- [What is expected]: Within the records below, filter for lines carrying the word "usually" and copy them.

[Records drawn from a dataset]
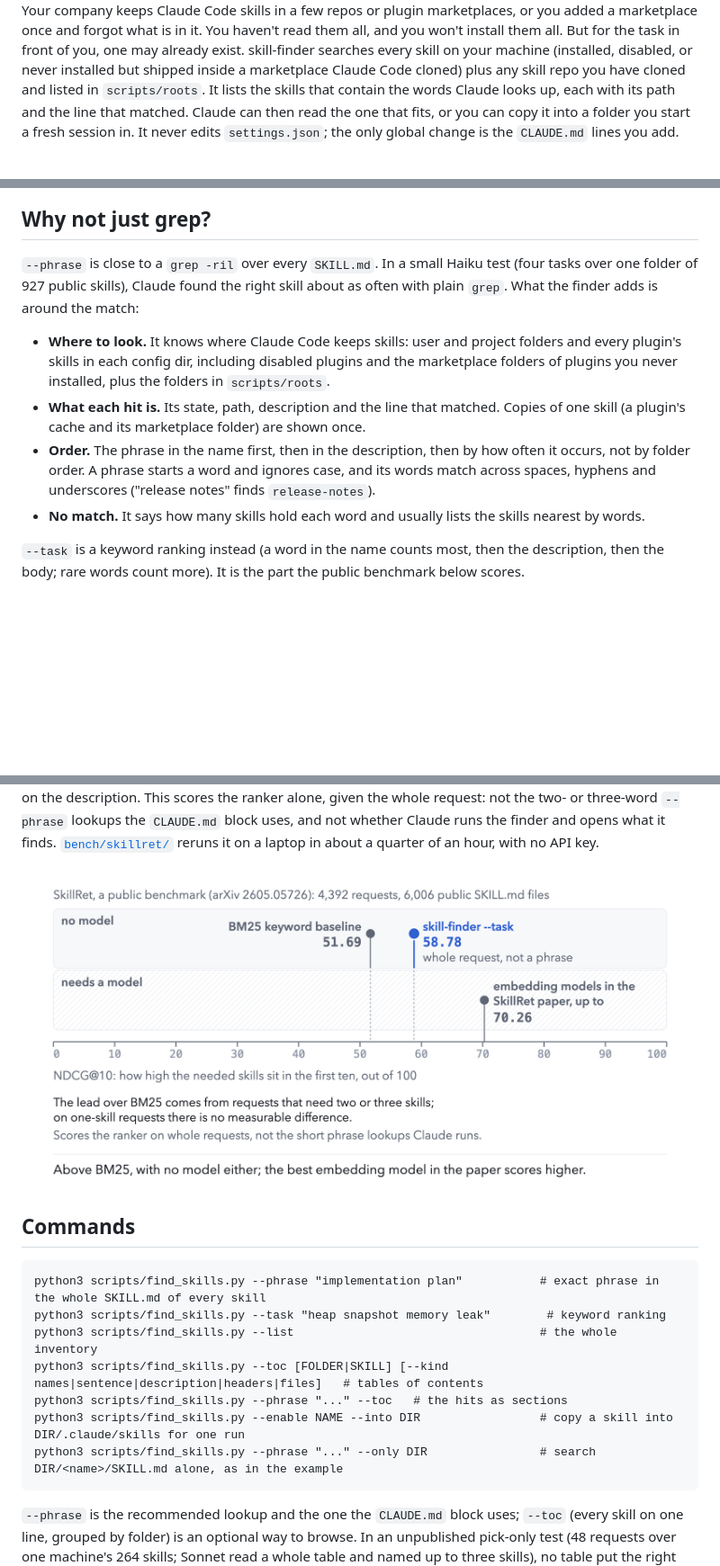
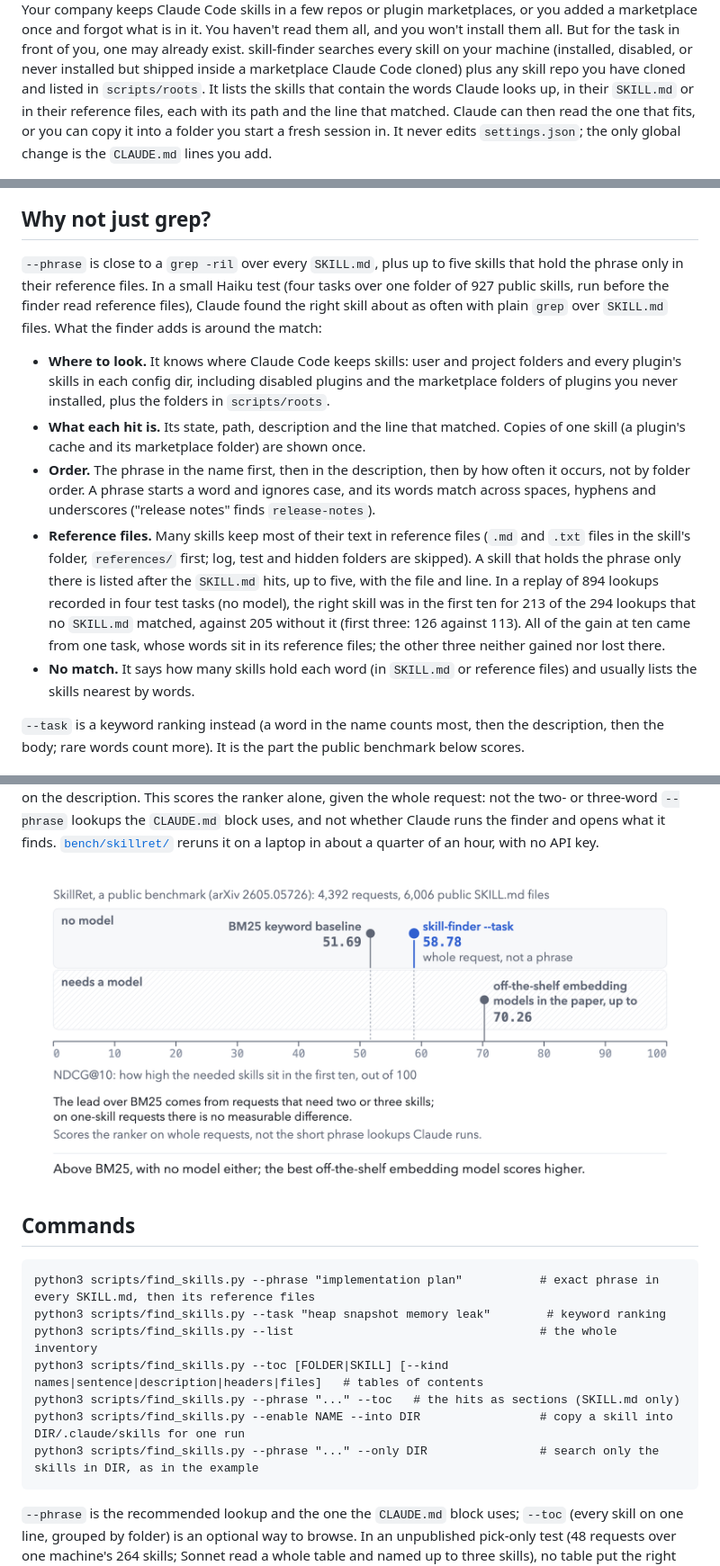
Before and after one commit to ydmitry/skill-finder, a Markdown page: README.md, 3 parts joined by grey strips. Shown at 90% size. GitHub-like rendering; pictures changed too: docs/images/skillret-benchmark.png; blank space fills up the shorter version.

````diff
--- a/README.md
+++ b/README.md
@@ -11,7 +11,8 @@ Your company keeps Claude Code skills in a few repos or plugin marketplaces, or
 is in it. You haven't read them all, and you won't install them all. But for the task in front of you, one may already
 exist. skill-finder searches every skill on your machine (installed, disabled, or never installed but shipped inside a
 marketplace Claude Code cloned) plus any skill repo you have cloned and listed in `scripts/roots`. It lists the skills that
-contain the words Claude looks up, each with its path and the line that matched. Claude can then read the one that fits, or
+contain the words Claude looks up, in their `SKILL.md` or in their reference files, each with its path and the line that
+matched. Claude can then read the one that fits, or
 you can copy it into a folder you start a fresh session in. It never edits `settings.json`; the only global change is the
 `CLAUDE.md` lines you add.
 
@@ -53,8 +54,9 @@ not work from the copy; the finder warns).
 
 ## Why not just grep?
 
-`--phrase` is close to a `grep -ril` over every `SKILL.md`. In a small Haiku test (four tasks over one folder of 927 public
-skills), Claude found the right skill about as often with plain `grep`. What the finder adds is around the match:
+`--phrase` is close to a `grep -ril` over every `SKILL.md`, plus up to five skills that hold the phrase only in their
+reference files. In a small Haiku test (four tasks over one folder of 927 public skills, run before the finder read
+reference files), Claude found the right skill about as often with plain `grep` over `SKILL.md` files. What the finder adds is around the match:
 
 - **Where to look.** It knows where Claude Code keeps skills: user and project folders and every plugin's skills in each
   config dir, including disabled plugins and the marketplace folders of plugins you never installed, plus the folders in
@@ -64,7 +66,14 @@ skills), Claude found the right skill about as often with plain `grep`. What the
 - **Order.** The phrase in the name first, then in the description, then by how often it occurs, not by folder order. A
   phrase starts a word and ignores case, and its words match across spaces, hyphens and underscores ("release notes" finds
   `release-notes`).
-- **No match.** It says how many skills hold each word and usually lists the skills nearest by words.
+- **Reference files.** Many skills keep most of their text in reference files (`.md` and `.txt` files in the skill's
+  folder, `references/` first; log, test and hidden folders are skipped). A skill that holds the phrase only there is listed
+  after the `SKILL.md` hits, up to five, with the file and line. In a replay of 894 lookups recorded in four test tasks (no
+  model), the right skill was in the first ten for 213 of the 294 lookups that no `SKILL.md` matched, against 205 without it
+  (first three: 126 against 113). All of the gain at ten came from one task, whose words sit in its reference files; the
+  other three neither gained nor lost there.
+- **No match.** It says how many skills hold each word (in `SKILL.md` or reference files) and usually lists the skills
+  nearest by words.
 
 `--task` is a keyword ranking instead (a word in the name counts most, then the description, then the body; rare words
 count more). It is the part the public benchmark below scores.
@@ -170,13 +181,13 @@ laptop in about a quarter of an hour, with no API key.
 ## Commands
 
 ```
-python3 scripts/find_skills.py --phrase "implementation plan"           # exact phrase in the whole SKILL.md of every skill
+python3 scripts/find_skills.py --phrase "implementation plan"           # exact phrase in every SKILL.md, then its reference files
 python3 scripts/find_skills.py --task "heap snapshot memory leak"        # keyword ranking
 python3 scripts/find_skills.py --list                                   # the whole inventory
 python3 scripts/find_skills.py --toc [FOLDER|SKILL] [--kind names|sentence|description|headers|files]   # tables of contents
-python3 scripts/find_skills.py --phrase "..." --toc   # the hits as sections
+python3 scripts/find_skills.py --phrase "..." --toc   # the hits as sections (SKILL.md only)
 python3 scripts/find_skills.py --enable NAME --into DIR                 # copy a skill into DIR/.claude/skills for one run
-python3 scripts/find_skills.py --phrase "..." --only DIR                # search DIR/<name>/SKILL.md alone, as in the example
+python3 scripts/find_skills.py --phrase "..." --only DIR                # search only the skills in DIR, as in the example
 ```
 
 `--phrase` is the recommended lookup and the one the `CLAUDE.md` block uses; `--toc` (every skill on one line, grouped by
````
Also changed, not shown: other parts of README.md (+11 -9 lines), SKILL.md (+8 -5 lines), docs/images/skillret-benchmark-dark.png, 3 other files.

- [Your solution]:
-- **No match.** It says how many skills hold each word and usually lists the skills nearest by words.
+- **No match.** It says how many skills hold each word (in `SKILL.md` or reference files) and usually lists the skills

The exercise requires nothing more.